Dark Horse – I haven’t seen the movie yet but I’m crying even as I type this. This classic underdog, er … underhorse story is a British documentary, directed by Louise Osmond, taking place in a small village in South Wales in the early 2000’s. With the local mines closed and the town suffering, a barmaid at a local pub heard about a racehorse being sold and talked villagers into entering into a horse racing syndicate and purchasing the animal. Eventually 23 people joined the enterprise, each contributing £10 a week. They bred that horse and named the resulting foal Dream Alliance. Because of his nothing beginnings and the inexperience of the syndicate, nobody in the racing world gave Dream Alliance much attention … until he started to win races. Lots of races. Eventually he won the 2009 Welsh National. But that’s just the start of the story. The rest is … oops, can someone pass me the Kleenex? (Opens June 24. Regent Square Theater.)

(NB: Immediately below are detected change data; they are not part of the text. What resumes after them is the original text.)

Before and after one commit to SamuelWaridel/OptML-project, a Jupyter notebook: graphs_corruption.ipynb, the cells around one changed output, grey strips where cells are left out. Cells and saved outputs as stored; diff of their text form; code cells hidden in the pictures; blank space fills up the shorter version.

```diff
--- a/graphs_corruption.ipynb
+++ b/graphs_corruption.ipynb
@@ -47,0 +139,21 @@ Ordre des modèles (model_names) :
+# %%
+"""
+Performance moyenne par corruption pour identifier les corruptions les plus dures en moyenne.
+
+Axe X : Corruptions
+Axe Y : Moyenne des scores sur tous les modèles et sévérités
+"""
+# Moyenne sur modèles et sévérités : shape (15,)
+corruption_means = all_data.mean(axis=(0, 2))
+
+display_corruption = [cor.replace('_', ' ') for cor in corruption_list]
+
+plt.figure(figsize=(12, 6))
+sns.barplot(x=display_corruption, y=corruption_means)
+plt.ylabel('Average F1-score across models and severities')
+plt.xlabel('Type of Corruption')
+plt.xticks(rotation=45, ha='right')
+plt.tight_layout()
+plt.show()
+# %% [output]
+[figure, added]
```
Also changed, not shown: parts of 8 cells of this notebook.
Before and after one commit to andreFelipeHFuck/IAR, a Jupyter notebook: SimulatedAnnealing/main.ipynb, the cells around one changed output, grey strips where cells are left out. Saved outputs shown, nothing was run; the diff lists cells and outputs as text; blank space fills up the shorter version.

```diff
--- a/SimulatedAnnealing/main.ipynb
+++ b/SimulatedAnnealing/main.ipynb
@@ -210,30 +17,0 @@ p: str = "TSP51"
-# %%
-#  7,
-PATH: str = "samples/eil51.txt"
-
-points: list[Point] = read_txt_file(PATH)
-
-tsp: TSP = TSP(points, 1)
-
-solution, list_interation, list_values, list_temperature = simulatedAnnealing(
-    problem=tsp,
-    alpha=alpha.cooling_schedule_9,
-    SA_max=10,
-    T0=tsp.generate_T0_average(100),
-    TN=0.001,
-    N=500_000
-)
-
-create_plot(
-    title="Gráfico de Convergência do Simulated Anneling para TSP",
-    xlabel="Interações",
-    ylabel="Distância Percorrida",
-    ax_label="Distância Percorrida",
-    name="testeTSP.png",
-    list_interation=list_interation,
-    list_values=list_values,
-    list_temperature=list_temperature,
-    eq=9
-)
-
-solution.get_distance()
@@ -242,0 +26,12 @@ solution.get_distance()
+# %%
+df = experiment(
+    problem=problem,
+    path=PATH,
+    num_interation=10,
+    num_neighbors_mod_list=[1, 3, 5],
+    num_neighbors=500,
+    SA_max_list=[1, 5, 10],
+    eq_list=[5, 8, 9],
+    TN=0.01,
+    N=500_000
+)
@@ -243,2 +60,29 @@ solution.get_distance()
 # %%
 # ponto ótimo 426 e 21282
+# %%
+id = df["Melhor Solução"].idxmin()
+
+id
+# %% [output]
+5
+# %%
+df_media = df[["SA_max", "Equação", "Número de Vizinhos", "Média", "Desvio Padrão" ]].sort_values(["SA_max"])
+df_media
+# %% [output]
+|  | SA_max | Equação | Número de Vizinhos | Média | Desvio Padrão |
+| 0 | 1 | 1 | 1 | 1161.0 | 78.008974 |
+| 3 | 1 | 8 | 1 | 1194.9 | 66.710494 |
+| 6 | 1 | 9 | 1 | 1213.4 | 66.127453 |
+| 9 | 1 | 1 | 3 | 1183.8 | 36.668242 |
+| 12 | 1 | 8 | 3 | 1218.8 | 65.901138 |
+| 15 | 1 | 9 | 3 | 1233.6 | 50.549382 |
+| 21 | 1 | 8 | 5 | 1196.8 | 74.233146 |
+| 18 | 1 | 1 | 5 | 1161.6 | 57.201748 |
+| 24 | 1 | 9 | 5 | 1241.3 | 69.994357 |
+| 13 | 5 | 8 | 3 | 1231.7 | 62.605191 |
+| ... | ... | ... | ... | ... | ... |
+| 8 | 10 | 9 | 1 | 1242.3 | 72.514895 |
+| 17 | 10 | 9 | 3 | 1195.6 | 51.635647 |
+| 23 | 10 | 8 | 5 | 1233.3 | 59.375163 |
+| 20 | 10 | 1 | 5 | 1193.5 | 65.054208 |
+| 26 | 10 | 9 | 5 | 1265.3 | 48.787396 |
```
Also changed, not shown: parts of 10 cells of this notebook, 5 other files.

The Fifth Element – Well goodness gracious, if it isn’t one of the strangest films from 1997! It was written and directed by Luc Bresson who, in the 90’s, was a director on the rise with La Femme Nikita and The Big Blue. His star seems to have dimmed a bit thereafter (although he did write the screenplay for Taken.) It’s almost as if he never recovered from the critical drubbing The Fifth Element received. This wacko story takes place in the 23rd century where Bruce Willis, once a decorated army general, is now driving a cab. Little does he know there’s a giant ball of alien fire heading toward the planet. Even less does he know that he’s the only human alive who can stop it. Milla Jovovich appears as a sort of intergalactic supermodel; it’s up to Willis to get her and a blue singer (not “blues” singer but a blue alien who sings) into the same room at the same time and the magic rocks inside the diva’s stomach will – oh why bother? The movie’s a mess, narratively speaking, but the art direction is pretty groovy. Gary Oldman, Ian Holm, Chris Tucker, Luke Perry, and John Neville also star. (June 3-9)
Stand By Me – Who knew, when this film was being put together in 1986, it would turn out to be the beginning of some of Hollywood’s biggest careers? Rob Reiner made his directorial debut a few years earlier with This is Spinal Tap, but established himself as a major feature film director with this movie based on Stephen King’s novella “The Body.” Four young boys learn that a local kid has been hit by a train and set off into the countryside to find the body. Demonstrating he certainly had an eye for talent, Reiner cast Wil Wheaton, River Phoenix, Corey Feldman, and Jerry O’Connell in the leads. The film also features Richard Dreyfuss, Kiefer Sutherland, Casey Siemaszko, and John Cusack in a coming-of-age tale where each of the kids begins to understand the bigger world and his place in it. King still considers the film to be the first good movie version of any of his work. (June 17-23)
Ted Hoover is a Pittsburgh based writer and critic